Before and after images
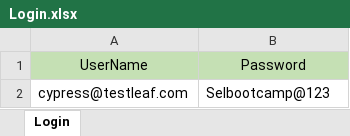
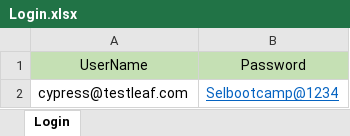
Before and after one commit to Praveen-0707/Salesforce, an Excel workbook: data/Login.xlsx, sheet Login, drawn as a sheet; values as stored, in another font and other column widths than the file's, no borders; the diff names each change by its address in the sheet, - before the commit and + after, or states it on an @@ line.

```diff
--- a/data/Login.xlsx (sheet Login)
+++ b/data/Login.xlsx (sheet Login)
-B2: Selbootcamp@123
+B2: Selbootcamp@1234
@@ B2 underline: off → on, text colour: black → #0563C1 @@
```
Also changed, not shown: 52 other files.
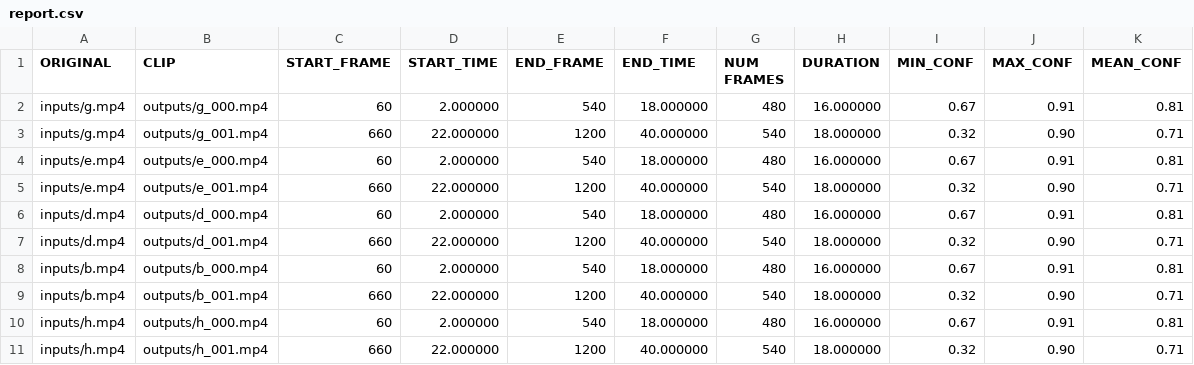
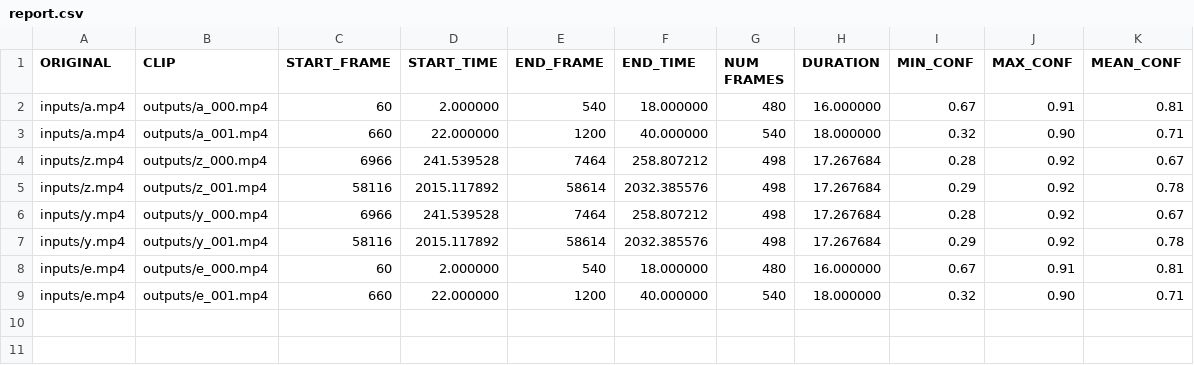
Before and after one commit to sheneman/tigervid, a CSV file: report.csv, drawn as a sheet.

```diff
--- a/report.csv
+++ b/report.csv
@@ -1,11 +1,9 @@
 ORIGINAL, CLIP, START_FRAME, START_TIME, END_FRAME, END_TIME, NUM FRAMES, DURATION, MIN_CONF, MAX_CONF, MEAN_CONF
-"inputs/g.mp4", "outputs/g_000.mp4", 60, 2.000000, 540, 18.000000, 480, 16.000000, 0.67, 0.91, 0.81
-"inputs/g.mp4", "outputs/g_001.mp4", 660, 22.000000, 1200, 40.000000, 540, 18.000000, 0.32, 0.90, 0.71
+"inputs/a.mp4", "outputs/a_000.mp4", 60, 2.000000, 540, 18.000000, 480, 16.000000, 0.67, 0.91, 0.81
+"inputs/a.mp4", "outputs/a_001.mp4", 660, 22.000000, 1200, 40.000000, 540, 18.000000, 0.32, 0.90, 0.71
+"inputs/z.mp4", "outputs/z_000.mp4", 6966, 241.539528, 7464, 258.807212, 498, 17.267684, 0.28, 0.92, 0.67
+"inputs/z.mp4", "outputs/z_001.mp4", 58116, 2015.117892, 58614, 2032.385576, 498, 17.267684, 0.29, 0.92, 0.78
+"inputs/y.mp4", "outputs/y_000.mp4", 6966, 241.539528, 7464, 258.807212, 498, 17.267684, 0.28, 0.92, 0.67
+"inputs/y.mp4", "outputs/y_001.mp4", 58116, 2015.117892, 58614, 2032.385576, 498, 17.267684, 0.29, 0.92, 0.78
 "inputs/e.mp4", "outputs/e_000.mp4", 60, 2.000000, 540, 18.000000, 480, 16.000000, 0.67, 0.91, 0.81
 "inputs/e.mp4", "outputs/e_001.mp4", 660, 22.000000, 1200, 40.000000, 540, 18.000000, 0.32, 0.90, 0.71
-"inputs/d.mp4", "outputs/d_000.mp4", 60, 2.000000, 540, 18.000000, 480, 16.000000, 0.67, 0.91, 0.81
-"inputs/d.mp4", "outputs/d_001.mp4", 660, 22.000000, 1200, 40.000000, 540, 18.000000, 0.32, 0.90, 0.71
-"inputs/b.mp4", "outputs/b_000.mp4", 60, 2.000000, 540, 18.000000, 480, 16.000000, 0.67, 0.91, 0.81
-"inputs/b.mp4", "outputs/b_001.mp4", 660, 22.000000, 1200, 40.000000, 540, 18.000000, 0.32, 0.90, 0.71
-"inputs/h.mp4", "outputs/h_000.mp4", 60, 2.000000, 540, 18.000000, 480, 16.000000, 0.67, 0.91, 0.81
-"inputs/h.mp4", "outputs/h_001.mp4", 660, 22.000000, 1200, 40.000000, 540, 18.000000, 0.32, 0.90, 0.71
```
Also changed, not shown: 1 other file.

_Your instructions_
Copy out every entry above word for word; omit the images.

_Response_
Before and after one commit to Praveen-0707/Salesforce, an Excel workbook: data/Login.xlsx, sheet Login, drawn as a sheet; values as stored, in another font and other column widths than the file's, no borders; the diff names each change by its address in the sheet, - before the commit and + after, or states it on an @@ line.

```diff
--- a/data/Login.xlsx (sheet Login)
+++ b/data/Login.xlsx (sheet Login)
-B2: Selbootcamp@123
+B2: Selbootcamp@1234
@@ B2 underline: off → on, text colour: black → #0563C1 @@
```
Also changed, not shown: 52 other files.
Before and after one commit to sheneman/tigervid, a CSV file: report.csv, drawn as a sheet.

```diff
--- a/report.csv
+++ b/report.csv
@@ -1,11 +1,9 @@
 ORIGINAL, CLIP, START_FRAME, START_TIME, END_FRAME, END_TIME, NUM FRAMES, DURATION, MIN_CONF, MAX_CONF, MEAN_CONF
-"inputs/g.mp4", "outputs/g_000.mp4", 60, 2.000000, 540, 18.000000, 480, 16.000000, 0.67, 0.91, 0.81
-"inputs/g.mp4", "outputs/g_001.mp4", 660, 22.000000, 1200, 40.000000, 540, 18.000000, 0.32, 0.90, 0.71
+"inputs/a.mp4", "outputs/a_000.mp4", 60, 2.000000, 540, 18.000000, 480, 16.000000, 0.67, 0.91, 0.81
+"inputs/a.mp4", "outputs/a_001.mp4", 660, 22.000000, 1200, 40.000000, 540, 18.000000, 0.32, 0.90, 0.71
+"inputs/z.mp4", "outputs/z_000.mp4", 6966, 241.539528, 7464, 258.807212, 498, 17.267684, 0.28, 0.92, 0.67
+"inputs/z.mp4", "outputs/z_001.mp4", 58116, 2015.117892, 58614, 2032.385576, 498, 17.267684, 0.29, 0.92, 0.78
+"inputs/y.mp4", "outputs/y_000.mp4", 6966, 241.539528, 7464, 258.807212, 498, 17.267684, 0.28, 0.92, 0.67
+"inputs/y.mp4", "outputs/y_001.mp4", 58116, 2015.117892, 58614, 2032.385576, 498, 17.267684, 0.29, 0.92, 0.78
 "inputs/e.mp4", "outputs/e_000.mp4", 60, 2.000000, 540, 18.000000, 480, 16.000000, 0.67, 0.91, 0.81
 "inputs/e.mp4", "outputs/e_001.mp4", 660, 22.000000, 1200, 40.000000, 540, 18.000000, 0.32, 0.90, 0.71
-"inputs/d.mp4", "outputs/d_000.mp4", 60, 2.000000, 540, 18.000000, 480, 16.000000, 0.67, 0.91, 0.81
-"inputs/d.mp4", "outputs/d_001.mp4", 660, 22.000000, 1200, 40.000000, 540, 18.000000, 0.32, 0.90, 0.71
-"inputs/b.mp4", "outputs/b_000.mp4", 60, 2.000000, 540, 18.000000, 480, 16.000000, 0.67, 0.91, 0.81
-"inputs/b.mp4", "outputs/b_001.mp4", 660, 22.000000, 1200, 40.000000, 540, 18.000000, 0.32, 0.90, 0.71
-"inputs/h.mp4", "outputs/h_000.mp4", 60, 2.000000, 540, 18.000000, 480, 16.000000, 0.67, 0.91, 0.81
-"inputs/h.mp4", "outputs/h_001.mp4", 660, 22.000000, 1200, 40.000000, 540, 18.000000, 0.32, 0.90, 0.71
```
Also changed, not shown: 1 other file.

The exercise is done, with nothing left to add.